My first Slumber Party guest is Jessica Meats. Jess is an author and computer scientist. I met her through the University of York Creative Writing Society many, many moons ago, where she reads us chapters from early drafts of her first novel Child of the Hive, which she has since published through Book Guild Publishing. She has also written a very successful technical book on electronic forms, Designing Electronic Forms for SharePoint and InfoPath. You can read her writing and review blog at Plot Twister.
I enjoy books with strong characters (male and female), but there are many types of strength. While it’s great to read about Katniss fighting for survival or Paksenarrion battling armies of orcs, I’d like to highlight a few characters who show different kinds of strength.
~ Akira ~
For my first example, I’d like to look at Shadows on the Moon by Zoe Marriott. It’s not the central character I’ll discuss, but Akira, the beautiful young woman who takes the main character under her wing. Akira was trained as a geisha and makes her way in a world that’s very male-dominated. She uses her skills, her mind and her beauty to navigate the dangerous politics and to help the main
character, Suzume, achieve her goals.
In a society where women have little power, Akira is able to use what she has to her advantage, and to the protection of the women she cares for. Her strength has nothing to do with physical prowess, but is all about how she knows the people and knows how to play them to her advantage. She skilfully manipulates people’s expectations and desires, subtly bending them to her will, but she does so while retaining a sense of kindness.
~ Kami ~
Next, I’ll look at Unspoken by Sarah Rees Brennan and the central character of Kami. Kami’s strength is two-fold. It comes from her inquisitive mind and her ability to get her friends’ enthusiasm. She wants to be a journalist and starts up a school newspaper, seeking out mysteries to unravel, carefully thinking about the things she sees around her. Then, when adventure starts, she persuades her friends to help out.
Kami ends up being the leader of a little team, working to uncover the strange things happening in their quiet town. Although she is resourceful on her own, she knows she can rely on her friends when she has to. I think this is a really important aspect to her characters and one that deserves highlighting, as a lot of focus tends to be put on the characters who are strong standing alone. Let’s give a little credit to the character whose strength of personality means she doesn’t need to stand alone.
~ Lucy ~
My third example is one of my own, from my upcoming novella Omega Rising (check out the kickstarter project: http://www.kickstarter.com/projects/166261591/codename-omega-omega-rising [/shamelessplug]). Lucy isn’t the main character of the story. She’s the personal assistant of Mrs Grey, who runs the company that the main character goes to work for. Jenny starts off inclined to dismiss Lucy as “just a secretary” but it quickly becomes apparent how important Lucy is to the business. Mrs Grey may give the orders, but it’s Lucy who sees that they’re carried out.

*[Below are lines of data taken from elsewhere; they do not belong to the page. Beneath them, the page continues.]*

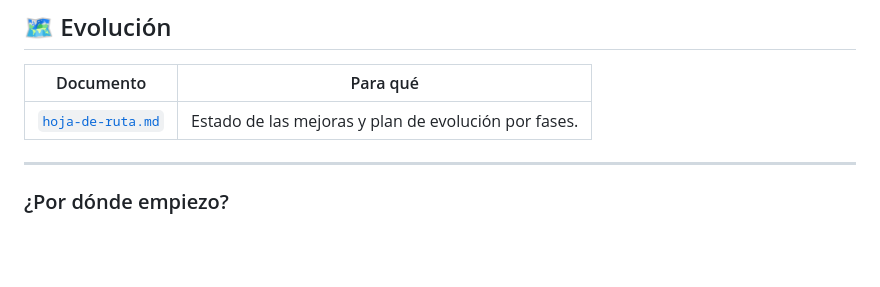
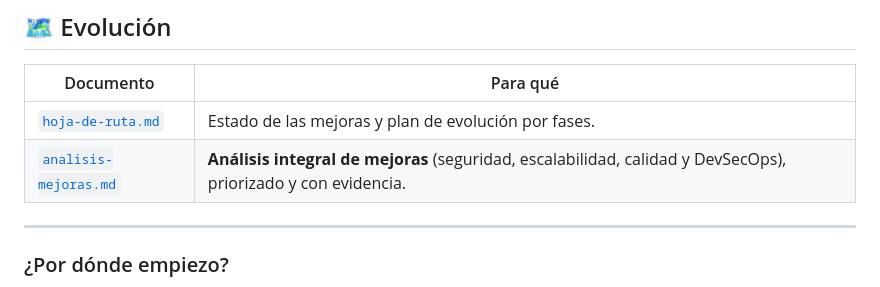
Before and after one commit to sr-juanchii/passwd, a Markdown page: docs/README.md, the part around the change. Drawn GitHub-style; blank space fills up the shorter version.

```diff
--- a/docs/README.md
+++ b/docs/README.md
@@ -54,6 +54,7 @@ corresponda a su rol.
 | Documento | Para qué |
 |---|---|
 | [`hoja-de-ruta.md`](hoja-de-ruta.md) | Estado de las mejoras y plan de evolución por fases. |
+| [`analisis-mejoras.md`](analisis-mejoras.md) | **Análisis integral de mejoras** (seguridad, escalabilidad, calidad y DevSecOps), priorizado y con evidencia. |
 
 ---
 
```
Also changed, not shown: docs/analisis-mejoras.md (added, +480 -0 lines).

Lucy is the one who knows who everyone in the company is and what they’re working on. She’s the one who can talk to people, play the sympathetic ear, act like the approachable friend and find out what people are really thinking, while reporting straight to the top. She’s a woman who doesn’t hold any official power, but who knows where all the puppet strings lie and exactly how to tweak them.
That’s just a quick look at a few examples of characters who show different kinds of strength. A strong character doesn’t always need a weapon in her hand.